Tuesday, March 31, 2009

I Actually Like: Woods (with a few reservations)

Had I not been looking for new (non-rap) music to write about, I might have written off Woods as yet another band making shambling, slightly off center psychedelic rock music that's basically just ripping off Neil Young's Zuma. But I like lead singer Jeremy Earl's voice. Michael Hansen, from the great blog Decibel Tolls, describes it as "Elliott Smith experiencing zipper troubles" and I don't think I can come up with a better description. Pitchfork compares his voice to Neil Young, but Earl's voice is far wimpier. Though Woods play a similar form of backwoods psych to former labelmates (on Fuck It Tapes, the label the band themselves founded) MV and EE (Matt Valentine and Erika Elder), Earl's voice is far more melodious than Valentine's verging-on-atonal whine. 

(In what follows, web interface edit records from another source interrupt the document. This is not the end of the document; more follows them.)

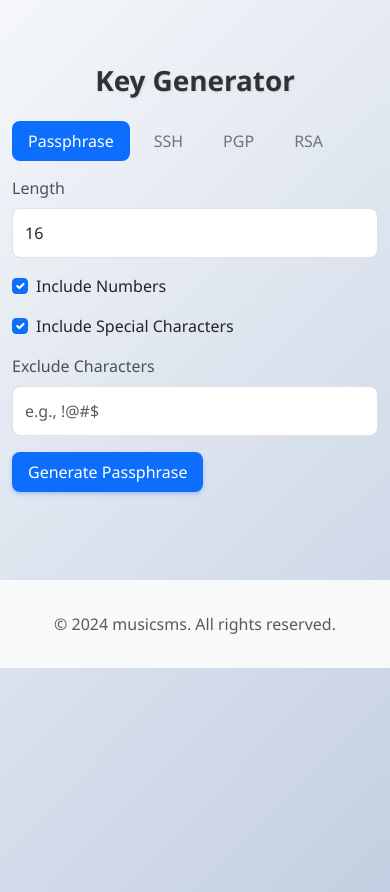
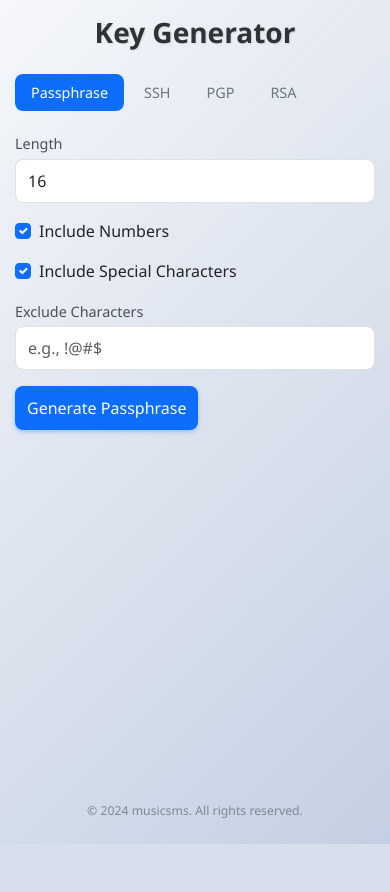
Before and after one commit to musicsms/key-generator, a Flask app: page / in a window 390 px wide. After the commit the page ends 844 px from the top, so only its background shows below. Run offline with Flask 3, Linux system fonts and the light colour scheme; some libraries are stand-ins or nearby versions.

Commit message:
feat: enhance mobile responsiveness
- Add comprehensive mobile-friendly styles
- Optimize touch targets and spacing
- Improve tab navigation on mobile
- Add scrollable tabs with hidden scrollbar
- Enhance button accessibility
- Adjust typography for small screens

```diff
--- a/static/style.css
+++ b/static/style.css
@@ -1,8 +1,11 @@
 /* Global Styles */
 body {
     background: linear-gradient(135deg, #f5f7fa 0%, #c3cfe2 100%);
-    min-height: 100vh;
     font-family: 'Segoe UI', system-ui, -apple-system, sans-serif;
+}
+
+main {
+    margin-bottom: 2rem;
 }
 
 .container {
@@ -207,6 +210,17 @@ h5 {
     margin-right: 0;
 }
 
+/* Footer Styles */
+.footer {
+    background: transparent;
+    font-size: 0.875rem;
+    width: 100%;
+}
+
+.footer .text-muted {
+    color: rgba(108, 117, 125, 0.8) !important;
+}
+
 /* Responsive Adjustments */
 @media (max-width: 768px) {
     .container {
@@ -214,11 +228,98 @@ h5 {
         padding-bottom: 1rem;
     }
 
+    /* Adjust column layout */
+    .col-md-8.offset-md-2 {
+        padding: 0 15px;
+    }
+
+    /* Make tabs more touch-friendly */
+    .nav-tabs {
+        gap: 0.25rem;
+        flex-wrap: nowrap;
+        overflow-x: auto;
+        scrollbar-width: none; /* Firefox */
+        -ms-overflow-style: none; /* IE and Edge */
+        padding-bottom: 5px;
+    }
+
+    .nav-tabs::-webkit-scrollbar {
+        display: none; /* Chrome, Safari, Opera */
+    }
+
     .nav-tabs .nav-link {
         padding: 0.5rem 1rem;
+        white-space: nowrap;
+        font-size: 0.9rem;
     }
 
-    .btn {
-        padding: 0.5rem 1rem;
+    /* Adjust form elements for touch */
+    .form-control, .form-select, .btn {
+        padding: 0.5rem 0.75rem;
+        font-size: 1rem;
+        min-height: 44px; /* iOS minimum touch target size */
+    }
+
+    /* Make textareas more compact on mobile */
+    textarea.form-control {
+        font-size: 0.875rem;
+        line-height: 1.4;
+    }
+
+    /* Adjust spacing for result sections */
+    #resultSection {
+        margin-top: 1.5rem;
+    }
+
+    .result-container {
+        margin-bottom: 1.5rem;
+    }
+
+    /* Make copy buttons easier to tap */
+    .input-group .btn {
+        padding: 0.5rem 0.75rem;
+        min-width: 44px;
+    }
+
+    /* Adjust headings for mobile */
+    h1 {
+        font-size: 1.75rem;
+        margin-bottom: 1rem;
+    }
+
+    h4 {
+        font-size: 1.25rem;
+        margin-bottom: 0.75rem;
+    }
+
+    /* Improve form group spacing */
+    .mb-3 {
+        margin-bottom: 1rem !important;
+    }
+
+    /* Make labels more readable */
+    .form-label {
+        font-size: 0.9rem;
+        margin-bottom: 0.25rem;
     }
 }
+
+/* Small phones */
+@media (max-width: 375px) {
+    .container {
+        padding-top: 0.75rem;
+    }
+
+    .nav-tabs .nav-link {
+        padding: 0.4rem 0.8rem;
+        font-size: 0.85rem;
+    }
+
+    h1 {
+        font-size: 1.5rem;
+    }
+
+    .form-control, .form-select, .btn {
+        font-size: 0.95rem;
+    }
+}
--- a/templates/base.html
+++ b/templates/base.html
@@ -1,8 +1,8 @@
 <!DOCTYPE html>
-<html lang="en">
+<html lang="en" class="h-100">
 <head>
     <meta charset="UTF-8">
-    <meta name="viewport" content="width=device-width, initial-scale=1.0">
+    <meta name="viewport" content="width=device-width, initial-scale=1.0, maximum-scale=1.0, user-scalable=no">
     <title>Key Generator</title>
     <link rel="icon" type="image/x-icon" href="{{ url_for('static', filename='favicon.ico') }}">
     <link rel="stylesheet" href="/static/vendor/bootstrap/bootstrap.min.css">
@@ -10,10 +10,11 @@
     <link href="{{ url_for('static', filename='style.css') }}" rel="stylesheet">
     {% block extra_head %}{% endblock %}
 </head>
-<body>
-    <div class="container mt-5">
+<body class="d-flex flex-column h-100">
+    <main class="flex-shrink-0">
+        <div class="container">
             <div class="row">
-            <div class="col-md-8 offset-md-2">
+                <div class="col-12 col-md-8 offset-md-2">
                     {% block content %}{% endblock %}
 
                     <!-- Results Section -->
@@ -24,7 +25,7 @@
                             <div class="mb-3">
                                 <div class="input-group">
                                     <input type="text" class="form-control" id="passphraseOutput" readonly>
-                                <button class="btn btn-outline-secondary" onclick="copyToClipboard('passphraseOutput')">
+                                    <button class="btn btn-outline-secondary d-flex align-items-center justify-content-center" onclick="copyToClipboard('passphraseOutput')" aria-label="Copy to clipboard">
                                         <i class="bi bi-clipboard"></i>
                                     </button>
                                 </div>
@@ -38,7 +39,7 @@
                                 <label class="form-label">Public Key:</label>
                                 <div class="input-group">
                                     <textarea class="form-control font-monospace" id="publicKey" rows="5" readonly></textarea>
-                                <button class="btn btn-outline-secondary" onclick="copyToClipboard('publicKey')">
+                                    <button class="btn btn-outline-secondary d-flex align-items-center justify-content-center" onclick="copyToClipboard('publicKey')" aria-label="Copy public key">
                                         <i class="bi bi-clipboard"></i>
                                     </button>
                                 </div>
@@ -47,7 +48,7 @@
                                 <label class="form-label">Private Key:</label>
                                 <div class="input-group">
                                     <textarea class="form-control font-monospace" id="privateKey" rows="5" readonly></textarea>
-                                <button class="btn btn-outline-secondary" onclick="copyToClipboard('privateKey')">
+                                    <button class="btn btn-outline-secondary d-flex align-items-center justify-content-center" onclick="copyToClipboard('privateKey')" aria-label="Copy private key">
                                         <i class="bi bi-clipboard"></i>
                                     </button>
                                 </div>
@@ -60,10 +61,11 @@
                 </div>
             </div>
         </div>
+    </main>
 
-    <footer class="footer mt-5 py-3 bg-light">
+    <footer class="footer mt-auto py-2">
         <div class="container text-center">
-            <span class="text-muted">&copy; 2024 musicsms. All rights reserved.</span>
+            <small class="text-muted">&copy; 2024 musicsms. All rights reserved.</small>
         </div>
     </footer>
 
```
Lines whose indentation alone changed are shown as unchanged.
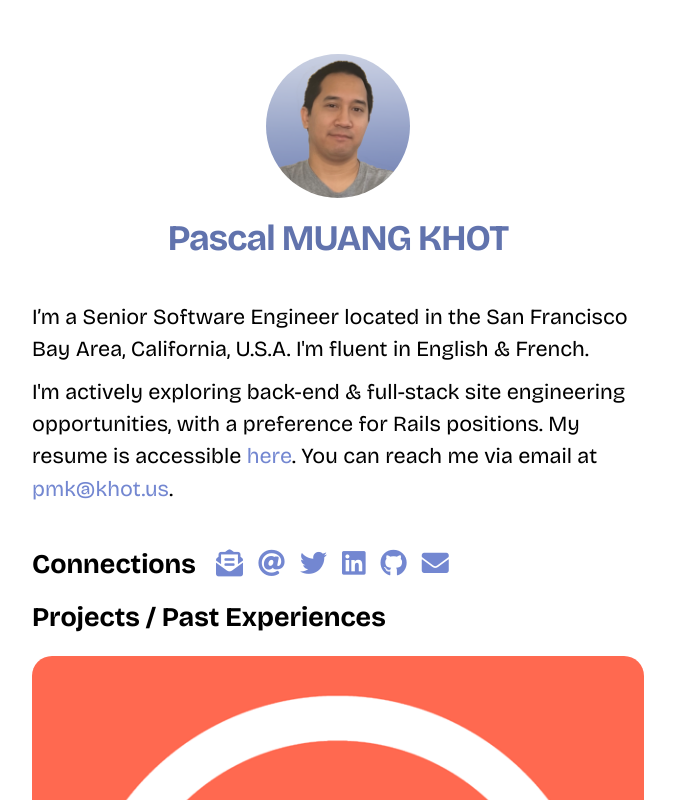
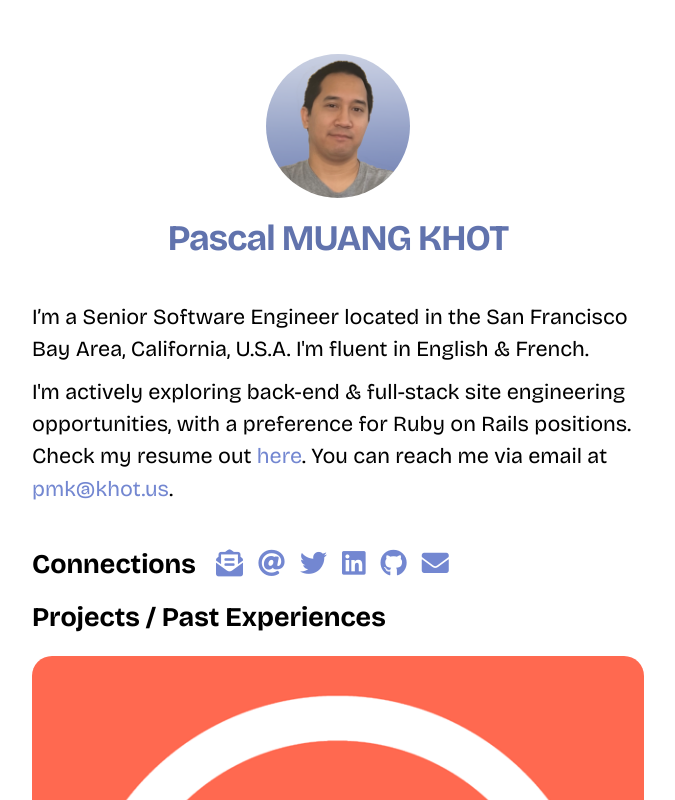
Before and after one commit to mkpascal/mkpascal.net, a Next.js app: page / in a window 1280 px wide. Shown: the top 800 px of the page, without its empty margins (302-977 px from the left). Built offline with nearby package versions, Linux system fonts and the light colour scheme.

Commit message:
Update index.js

```diff
--- a/pages/index.js
+++ b/pages/index.js
@@ -16,7 +16,7 @@ export default function Home({ allPostsData, allProjectsData }) {
       <section className={`${utilStyles.headingMd}`}>
         <p className={utilStyles.topP}>
             I’m a Senior Software Engineer located in the San Francisco Bay Area, California, U.S.A. I'm fluent in English & French.
-            <span className={utilStyles.spanTop}>I'm actively exploring back-end & full-stack site engineering opportunities, with a preference for Rails positions. My resume is accessible <a href="/resume">here</a>. You can reach me via email at <a href="mailto:pmk@khot.us">pmk@khot.us</a>.</span>
+            <span className={utilStyles.spanTop}>I'm actively exploring back-end & full-stack site engineering opportunities, with a preference for Ruby on Rails positions. Check my resume out <Link href={`/resume`}>here</Link>. You can reach me via email at <a href="mailto:pmk@khot.us">pmk@khot.us</a>.</span>
         </p>
       </section>
       <section className={`${utilStyles.headingMd} ${utilStyles.padding1px}`}>
```
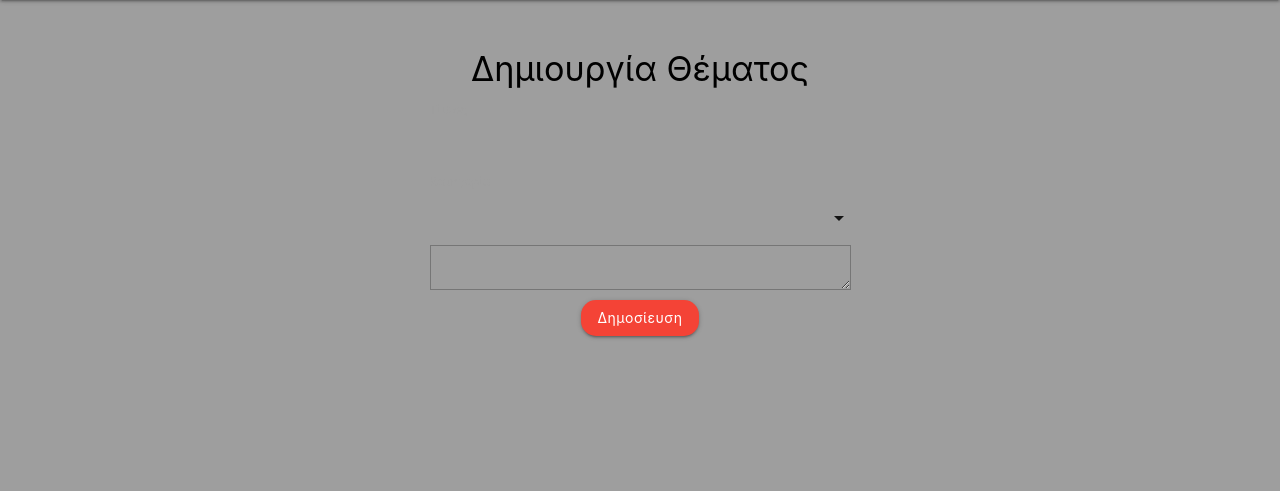
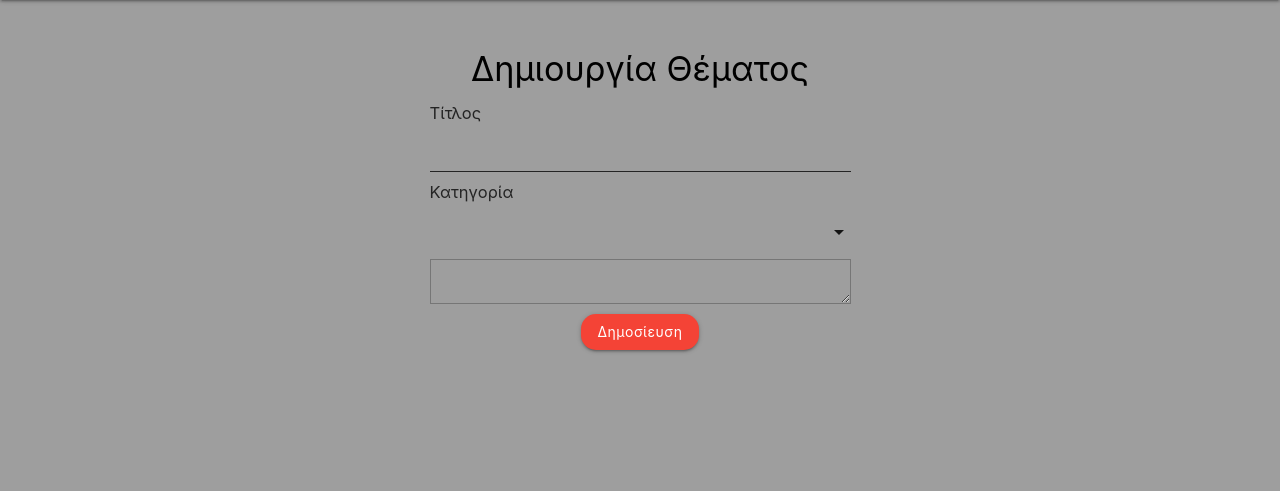
Before and after one commit to one-twenty/foobargr, a Django app: template forum/templates/forum/create-topic.html in a window 1280 px wide. Shown: the part 64-555 px from the top of the page. Run offline with Django 3.2, Linux system fonts and the light colour scheme; the template is opened without the code that fills it: values that come from a table or form of the project are taken from there, others are empty.

Commit message:
create top redesign

```diff
--- a/forum/static/forum/css/create-topic.css
+++ b/forum/static/forum/css/create-topic.css
@@ -21,3 +21,16 @@ form {
     margin-top: 10px;
     margin-bottom: 10px;
 }
+
+label {
+    color: #242424;
+    font-size: 1.1rem;
+}
+
+form > input{
+    border-bottom: 1px solid #242424 !important;
+}
+
+.select-dropdown {
+    text-align: center;
+}
```
Also changed, not shown: forum/templates/forum/create-topic.html (line endings or trailing spaces).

The song Pitchfork posted, "Rain On," off their new LP Songs of Shame, is a pleasant, folksy psych-rock song, saved from mediocrity by Earl's voice. The way his falsetto keeps pressing against its limit on the verses brings the focus where it should be: on the sound of his voice, rather than what's he's saying. The circular guitar line on the chorus acts a cool sort of answer to Earl's vocals too. "Gypsy Hand," also off Songs of Shame, has a slightly annoying sing-song melody and foolishly buries Earl's falsetto, making me worry "Rain On" might be the only Woods song I'll ever like.

Songs of Shame, and the band's previous album, Rear House, have both been released in limited edition tape form, and I'm wondering if I would appreciate the band more in that crackly, analog format than on CD. The Fuck It Tapes aesthetic and the whole idea of still, in this day and age, putting music on tapes, is about the way the archaic sound quality changes the music itself. Like the way DJ Screw can make a cliched C-Bo song about riding around the hood in his car haunting and poignant just by slowing it down, layers of tape hiss and compression can be both a comment on more established forms of music ( like I talked about here with Wavves) and a distancing tool, allowing for new and different ways of hearing song forms we've all heard thousands of times before.

Of course, this begs the question, which has come up concerning Wavves, if songs need fucked up production values to be interesting, are they really good songs at all? I don't really agree with this kind of thinking, but by suggesting Woods would sound better on tape, I'm wondering if I'm lending some truth to that kind of criticism.